The Absolutely True Diary of a Part-Time Indian

by Sherman Alexie

Bestselling author Sherman Alexie tells the story of Junior, a budding cartoonist growing up on the Spokane Indian Reservation. Determined to take his future into his own hands, Junior leaves his troubled school on the rez to attend an all-white farm town high school where the only other Indian is the school mascot.

Heartbreaking, heartwarming, and laugh out loud funny. Recommended for grades 9+.
*Pre-reading strongly recommended.

The 500 Years of Resistance Comic Book is a powerful and historically accurate graphic portrayal of Indigenous resistance to the European colonization of the Americas, beginning with the Spanish invasion under Christopher Columbus and ending with the Six Nations land reclamation in Ontario in 2006. Gord Hill spent two years unearthing images and researching historical information to create The 500 Years of Resistance Comic Book, which presents the story of Aboriginal resistance in a far-reaching format.

Seven Sacred Teachings

by David Bouchard and Dr. Joseph Martin

The Seven Sacred Teachings is a message of traditional values and hope for the future. The Teachings are universal to most First Nation peoples. These Teachings are aboriginal communities from coast to coast. They are a link that ties First Nation, Inuit and Métis communities together.

Multilingual, and includes an audio component.
Sample lesson plan can be found here.
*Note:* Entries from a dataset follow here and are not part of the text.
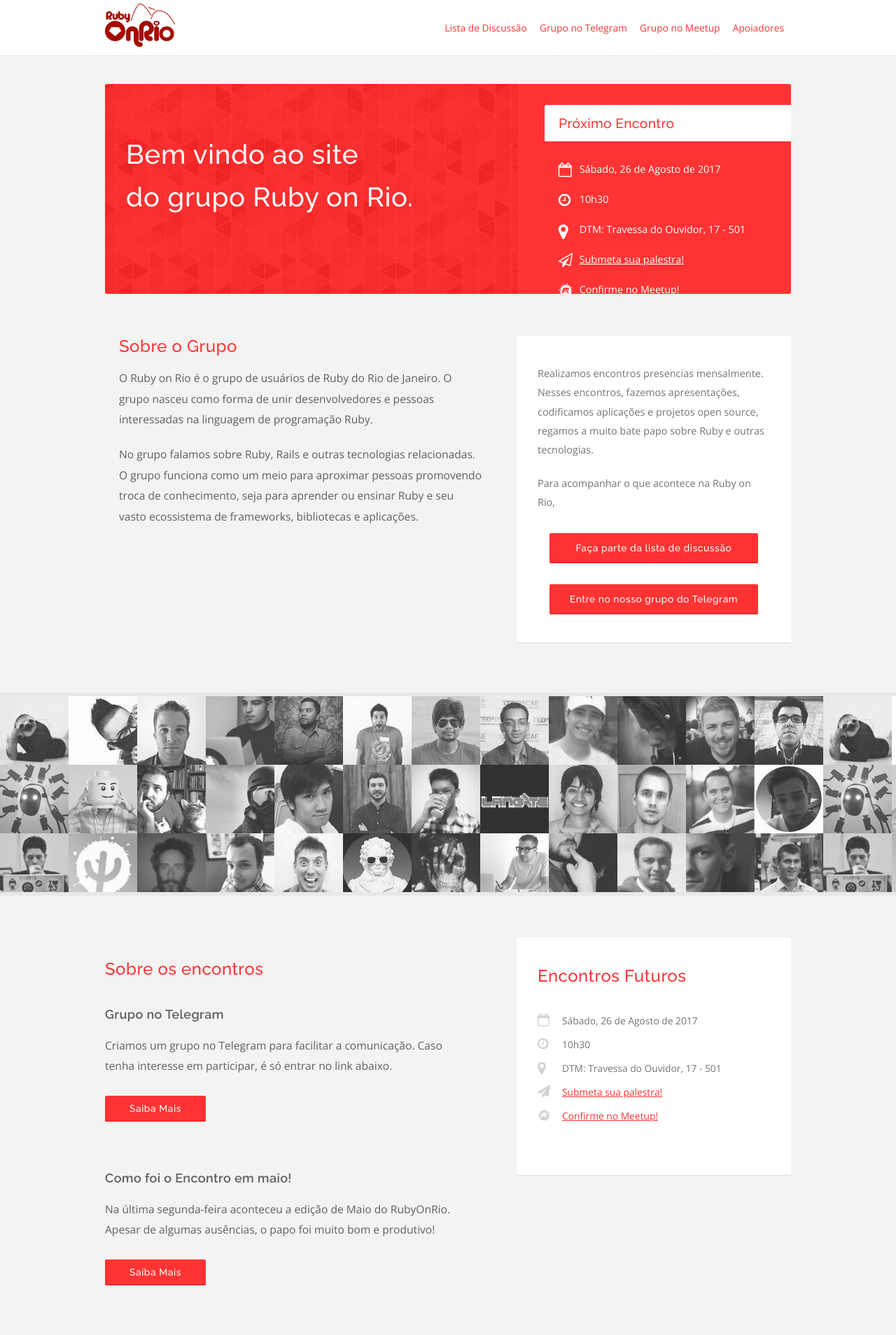
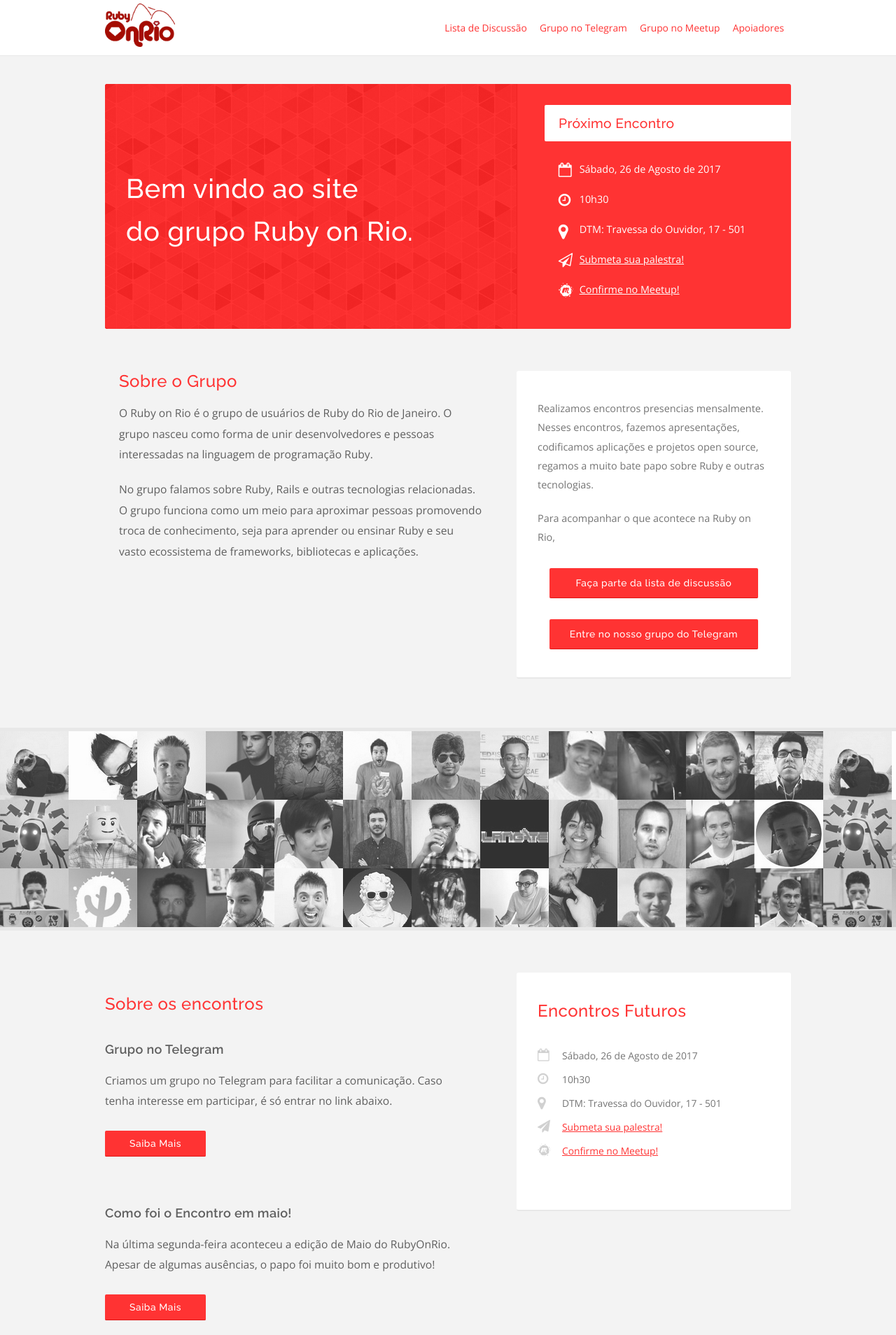
Before and after one commit to rubyonrio/rubyonrio.github.com, a Jekyll site: the page built from index.html, in a window 1280 px wide. Shown: the top 1908 px of the page at 70% size. Built offline with Jekyll 4.4.1, drawn with Linux system fonts in a browser that asks for light colours.

Commit message:
updating heights to include meetup links

```diff
--- a/sass/main.scss
+++ b/sass/main.scss
@@ -99,7 +99,7 @@ header {
   color: #fff;
 
   section.intro, article.next-meetup {
-    height: 300px;
+    height: 350px;
     float: left;
   }
 
@@ -109,7 +109,7 @@ header {
     background: url("/img/pattern3.png");
 
     h2 {
-      padding-top: 30px;
+      padding-top: 79px;
       font-weight: 500;
       font-size: 3.2em;
       line-height: 1.6em;
```
Also changed, not shown: Gemfile.lock, stylesheets/main.css.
What's the Most Beautiful Thing You Know About Horses?

By Richard Van Camp

"I'm a stranger to horses and horses are strangers to me," admits the author/narrator at the beginning of this delightful tale of discovery. Members of the Dogrib nation from Canada, Van Camp's people use dogs instead of horses. Yet Van Camp has always been curious about horses. So he sets off on a playful search for "the most beautiful thing about horses," talking to family, friends, and even artist George Littlechild, who is a Plains Cree and knows something about horses. The answers Van Camp gets range from zany to profound: Horses can run sideways. Horses have secrets. Horses can always find their way home. Littlechild's bold and fanciful paintings perfectly capture Van Camp's playful vision of the world.
Recommended for Grades 2+

For Students: Non-Fiction

Kids Book of Aboriginal Peoples in Canada

Canada's Aboriginal peoples have shaped this country in countless ways. Their story is central to the nation's identity -- indeed, the word "Canada" is derived from the Huron-Haudenosaunee word "kanata," which means "our village." This title in the acclaimed Kids Book of series is a balanced, in-depth look at the cultures, struggles and triumphs of Canada's first peoples. 


Shannen and the Dream for a School

by Janet Wilson


This is the true story of Shannen Koostachin and the people of Attawapiskat, a Cree community in Northern Ontario, who have been fighting for a new school since the late 1970s when a fuel leak contaminated their original school building.


Recommended for grades 5+.